§ **What is expected**: Count the lines in the following data that include "polyps". Please write only the number.

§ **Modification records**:
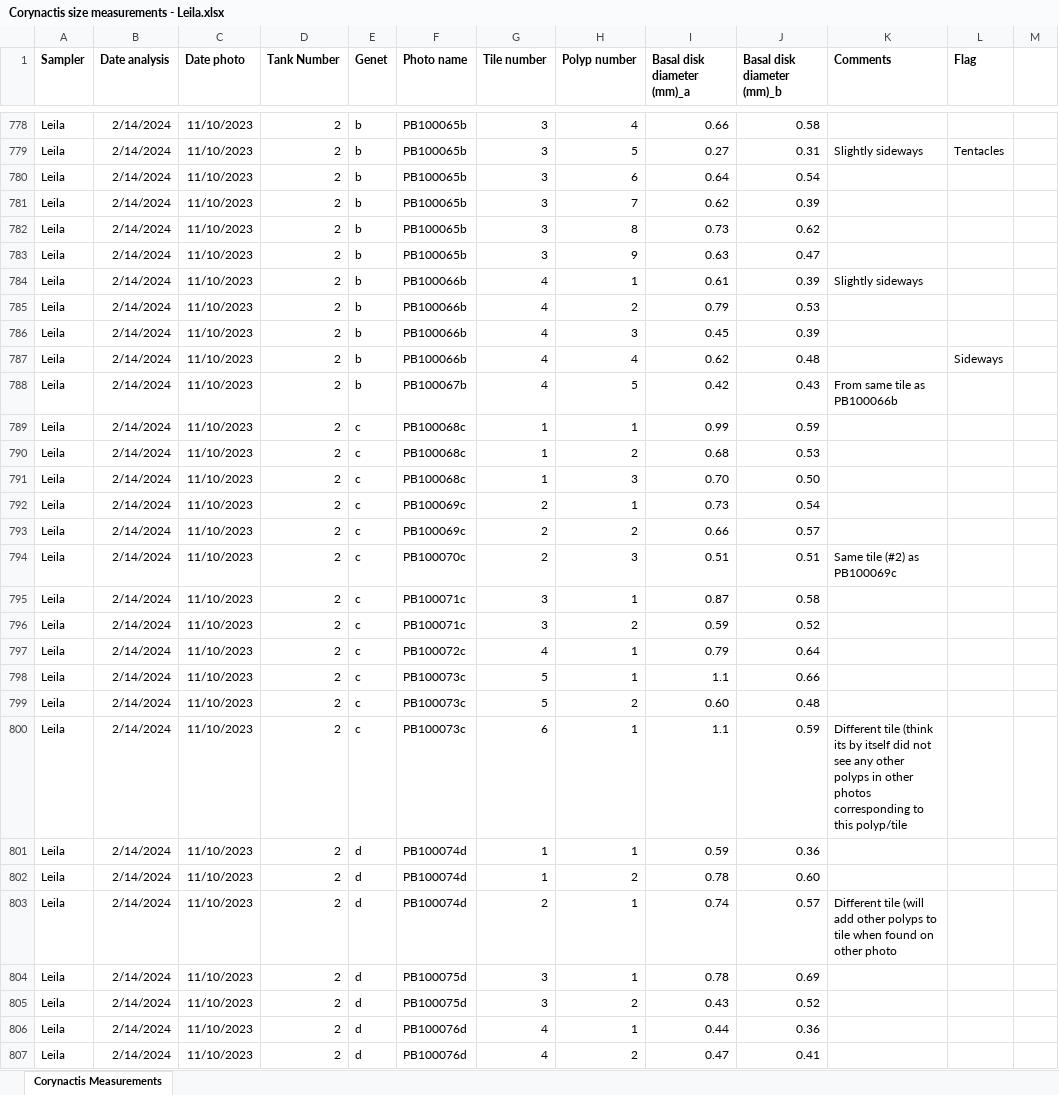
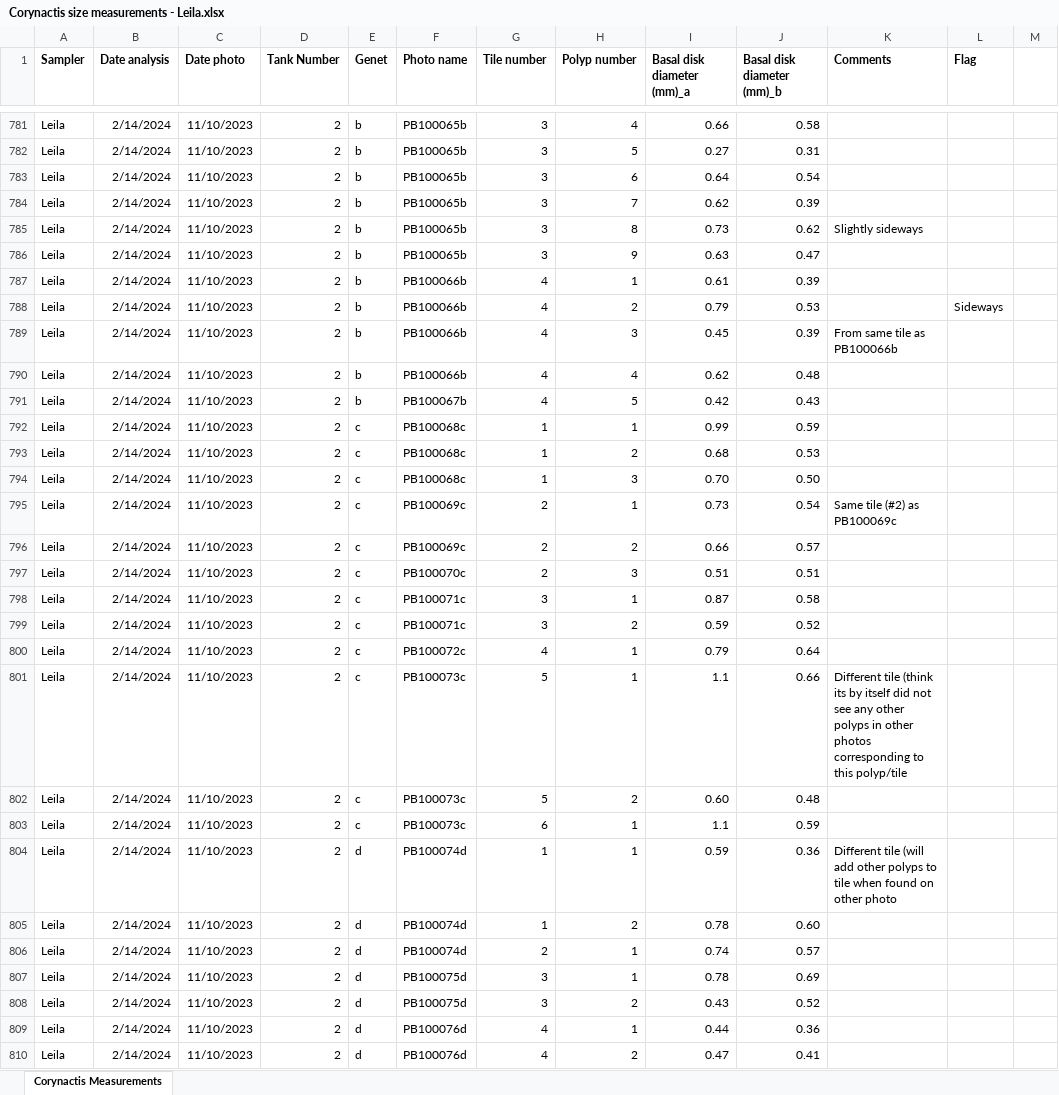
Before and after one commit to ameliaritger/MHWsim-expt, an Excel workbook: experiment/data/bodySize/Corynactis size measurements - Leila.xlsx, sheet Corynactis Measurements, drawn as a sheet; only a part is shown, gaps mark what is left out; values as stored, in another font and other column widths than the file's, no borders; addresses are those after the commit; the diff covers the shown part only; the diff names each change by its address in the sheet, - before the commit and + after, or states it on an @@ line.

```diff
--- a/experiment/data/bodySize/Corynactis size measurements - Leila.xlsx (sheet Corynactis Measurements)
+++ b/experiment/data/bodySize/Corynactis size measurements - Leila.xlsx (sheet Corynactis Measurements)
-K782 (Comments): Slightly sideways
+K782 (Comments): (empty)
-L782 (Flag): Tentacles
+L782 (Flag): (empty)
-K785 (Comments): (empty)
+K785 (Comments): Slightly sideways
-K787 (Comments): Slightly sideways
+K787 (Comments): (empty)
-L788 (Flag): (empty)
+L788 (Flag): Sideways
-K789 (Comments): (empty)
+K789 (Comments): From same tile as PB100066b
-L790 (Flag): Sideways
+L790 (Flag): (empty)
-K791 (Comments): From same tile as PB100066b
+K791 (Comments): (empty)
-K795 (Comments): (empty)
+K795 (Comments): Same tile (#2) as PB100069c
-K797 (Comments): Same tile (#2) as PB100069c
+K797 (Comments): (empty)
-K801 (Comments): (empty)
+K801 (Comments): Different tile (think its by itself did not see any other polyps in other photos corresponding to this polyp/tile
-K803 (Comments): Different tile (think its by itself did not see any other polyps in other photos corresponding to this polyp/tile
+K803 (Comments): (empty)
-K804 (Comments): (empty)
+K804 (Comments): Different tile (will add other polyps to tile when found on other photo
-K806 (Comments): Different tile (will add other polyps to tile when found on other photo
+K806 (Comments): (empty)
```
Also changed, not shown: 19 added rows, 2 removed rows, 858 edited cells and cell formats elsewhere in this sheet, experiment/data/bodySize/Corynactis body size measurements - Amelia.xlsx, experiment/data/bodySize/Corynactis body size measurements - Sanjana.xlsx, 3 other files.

§ **Solution to the problem**: 4